  • Bacterial vaginosis (BV) is caused by an imbalance of “good” bacteria (Lactobacilli) and “bad” bacteria (anaerobes like Gardnerella vaginalis) in the vagina.
  • Bacterial vaginosis can occur whenever something disrupts the chemistry in the vagina, including douching or using irritating vaginal products. There’s also an increased risk of bacterial vaginosis if you are a woman who has sex with women, if you have a new sex partner or if you have multiple sex partners.
  • Bacterial vaginosis is treated with antibiotics.

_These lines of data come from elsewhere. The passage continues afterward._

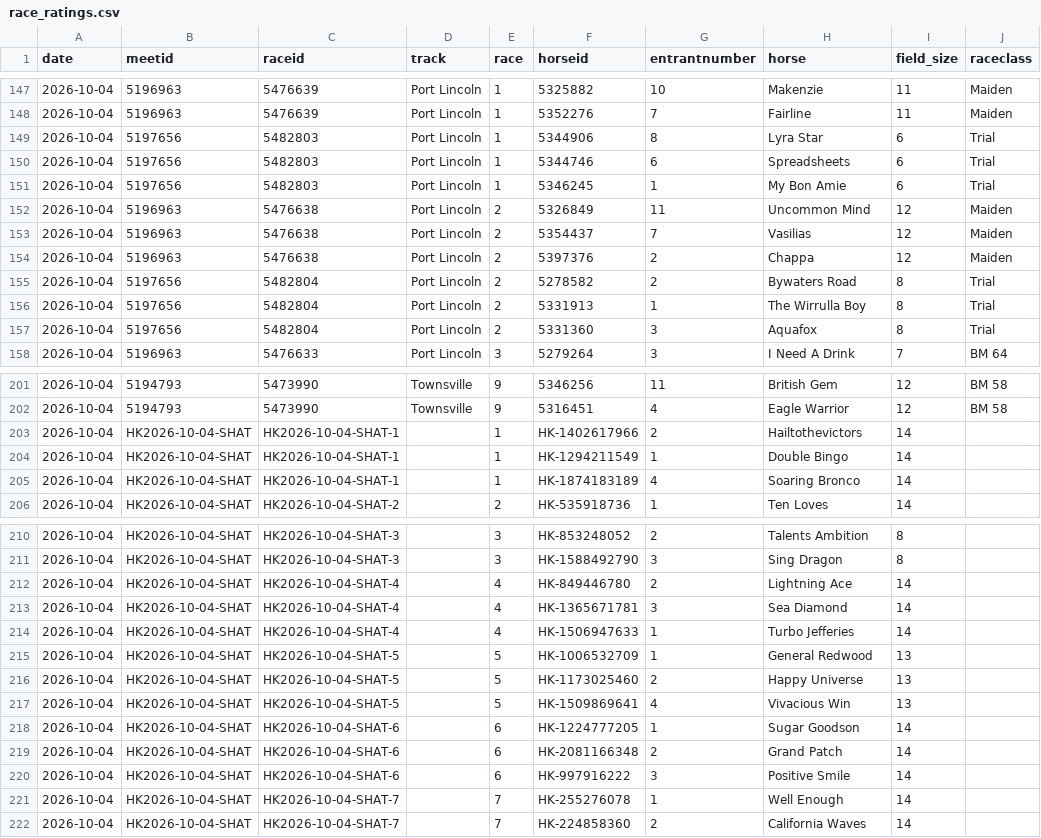
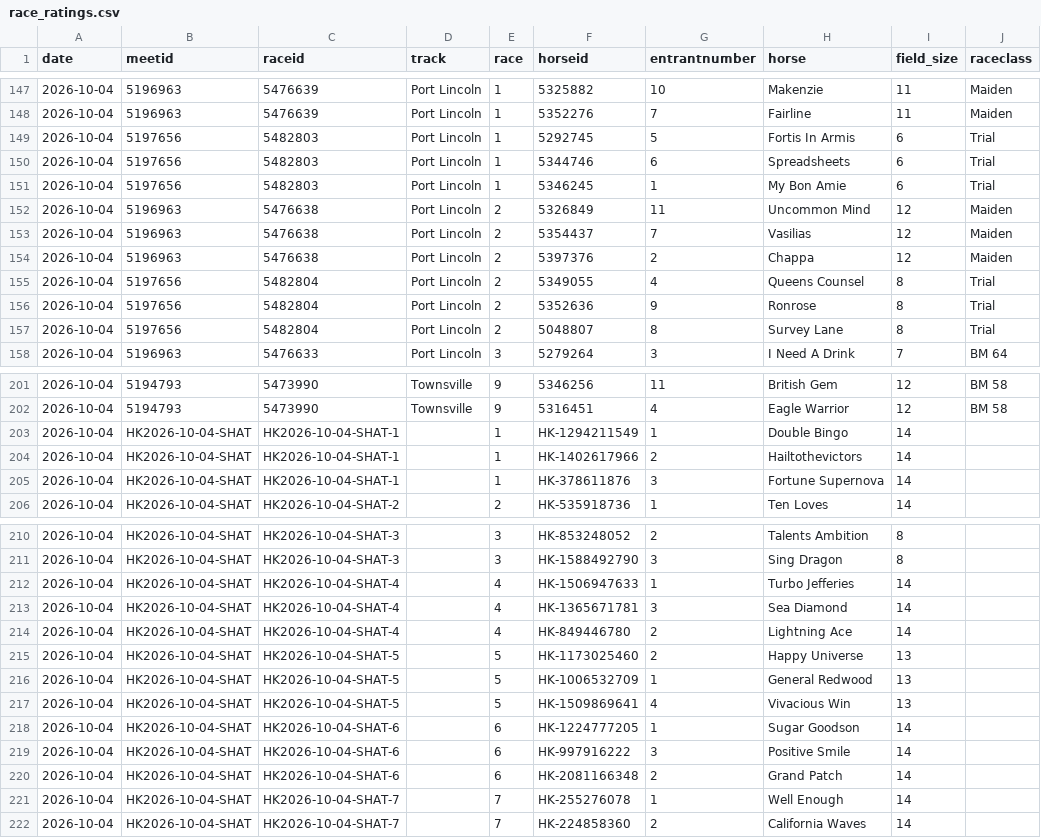
Before and after one commit to danielcappello/trackVision, a CSV file: race_ratings.csv, drawn as a sheet; only a part is shown, gaps mark what is left out; the diff covers the shown part only; the diff names each change by its address in the sheet, - before the commit and + after, or states it on an @@ line.

```diff
--- a/race_ratings.csv
+++ b/race_ratings.csv
-F149 (horseid): 5344906
+F149 (horseid): 5292745
-G149 (entrantnumber): 8
+G149 (entrantnumber): 5
-H149 (horse): Lyra Star
+H149 (horse): Fortis In Armis
-F155 (horseid): 5278582
+F155 (horseid): 5349055
-G155 (entrantnumber): 2
+G155 (entrantnumber): 4
-H155 (horse): Bywaters Road
+H155 (horse): Queens Counsel
-F156 (horseid): 5331913
+F156 (horseid): 5352636
-G156 (entrantnumber): 1
+G156 (entrantnumber): 9
-H156 (horse): The Wirrulla Boy
+H156 (horse): Ronrose
-F157 (horseid): 5331360
+F157 (horseid): 5048807
-G157 (entrantnumber): 3
+G157 (entrantnumber): 8
-H157 (horse): Aquafox
+H157 (horse): Survey Lane
@@ row 204 moved to row 203: 2026-10-04 @@
-F205 (horseid): HK-1874183189
+F205 (horseid): HK-378611876
-G205 (entrantnumber): 4
+G205 (entrantnumber): 3
-H205 (horse): Soaring Bronco
+H205 (horse): Fortune Supernova
@@ row 214 moved to row 212: 2026-10-04 @@
@@ row 216 moved to row 215: 2026-10-04 @@
@@ row 220 moved to row 219: 2026-10-04 @@
```
Also changed, not shown: 1 moved row and 3 edited cells elsewhere in this file, 1 other file.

It’s important to talk to a medical provider about your symptoms because BV can cause more serious issues if left untreated, especially if you’re pregnant.

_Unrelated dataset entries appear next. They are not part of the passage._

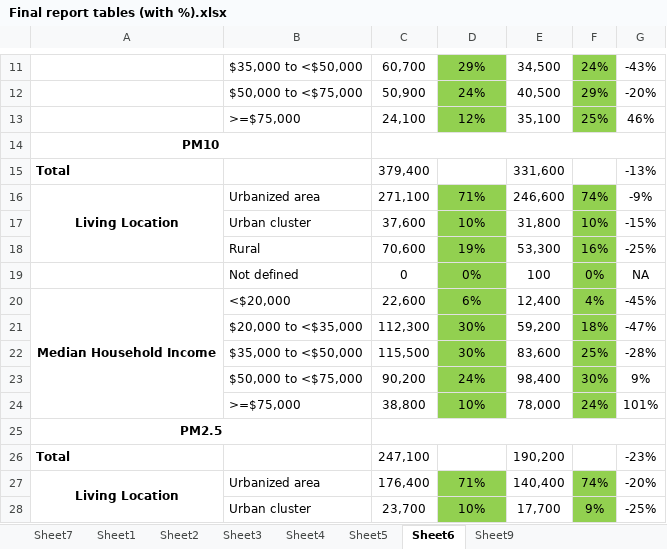
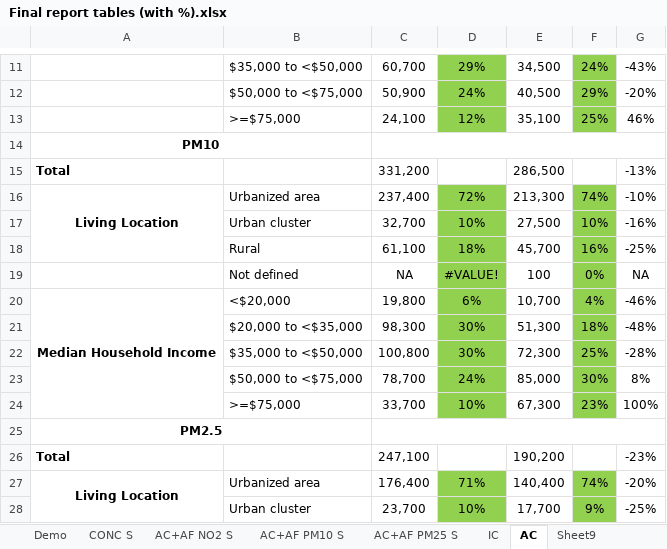
Before and after one commit to raedkm/TTI-BoD, an Excel workbook: Results/Tables-report/Final report tables (with %).xlsx, sheet AC, drawn as a sheet; only a part is shown, gaps mark what is left out; values as stored, in another font and other column widths than the file's, no borders; removed rows and columns are numbered as before the commit, all else as after; the diff names each change by its address in the sheet, - before the commit and + after, or states it on an @@ line.

```diff
--- a/Results/Tables-report/Final report tables (with %).xlsx (sheet AC)
+++ b/Results/Tables-report/Final report tables (with %).xlsx (sheet AC)
-sheet tab: Sheet7
+sheet tab: Demo
-sheet tab: Sheet1
+sheet tab: CONC S
-sheet tab: Sheet2
+sheet tab: AC+AF NO2 S
-sheet tab: Sheet3
+sheet tab: AC+AF PM10 S
-sheet tab: Sheet4
+sheet tab: AC+AF PM25 S
-sheet tab: Sheet5
+sheet tab: IC
-sheet tab: Sheet6
+sheet tab: AC
-C15: 379,400
+C15: 331,200
-E15: 331,600
+E15: 286,500
-C16: 271,100
+C16: 237,400
-D16: 71%
+D16: 72%
-E16: 246,600
+E16: 213,300
-G16: -9%
+G16: -10%
-C17: 37,600
+C17: 32,700
-E17: 31,800
+E17: 27,500
-G17: -15%
+G17: -16%
-C18: 70,600
+C18: 61,100
-D18: 19%
+D18: 18%
-E18: 53,300
+E18: 45,700
-C19: 0
+C19: NA
-D19: 0%
+D19: #VALUE!
-C20: 22,600
+C20: 19,800
-E20: 12,400
+E20: 10,700
-G20: -45%
+G20: -46%
-C21: 112,300
+C21: 98,300
-E21: 59,200
+E21: 51,300
-G21: -47%
+G21: -48%
-C22: 115,500
+C22: 100,800
-E22: 83,600
+E22: 72,300
-C23: 90,200
+C23: 78,700
-E23: 98,400
+E23: 85,000
-G23: 9%
+G23: 8%
-row 24:  | >=$75,000 | 38,800 | 10% | 78,000 | 24% | 101%
+row 24:  | >=$75,000 | 33,700 | 10% | 67,300 | 23% | 100%
```
Also changed, not shown: sheet AC+AF PM10 S, Results/Tables-report/Final report tables.xlsx, 14 other files.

Bacterial vaginosis (BV) is the most common vaginal condition in people with female anatomy who are between the ages of 15 and 44. It happens when there’s an imbalance of “good” and “bad” bacteria in the vagina.

Symptoms of bacterial vaginosis are usually pretty mild, and some people don’t have any symptoms at all. However, BV can increase the risk of catching sexually transmitted infections (STIs) because of the way the condition impacts vaginal chemistry. Bacterial vaginosis can also cause more serious problems, especially if you’re pregnant.

Bacterial vaginosis is treated with antibiotics. If you think you might have BV, it’s important to talk to a medical provider to make sure you get the right treatment.

What is bacterial vaginosis?

Bacterial vaginosis is an imbalance of “good” and “bad” bacteria in the vagina. When there aren’t enough “good” bacteria, other types can grow out of control and cause symptoms like vaginal discharge and a fishy odor.

A healthy vagina contains many different types of bacteria. The most common type is called Lactobacillus. It’s important to have mostly lactobacilli in the vagina because this type of bacteria helps protect the vagina from other, more problematic kinds of infection.

If there aren’t enough lactobacilli, other types of bacteria can grow unchecked. The most common bacteria associated with bacterial vaginosis is Gardnerella vaginalis.

Lactobacilli prevents infection in many different ways:

  • By producing lactic acid and other protective antimicrobial byproducts. Lactic acid lowers the pH of the vagina, making it more difficult for other infectious organisms to grow.
  • By competing for nutrients, so other “bad” bacteria can’t get the fuel they need to reproduce.
  • By taking up physical space, preventing problematic bacteria from growing and spreading, especially bacteria that cause sexually transmitted infections.

Is bacterial vaginosis an STI?

Bacterial vaginosis isn’t an STI. Sometimes people mistake BV symptoms for other problems like chlamydia or a yeast infection because it can cause vaginal discharge and an unpleasant odor.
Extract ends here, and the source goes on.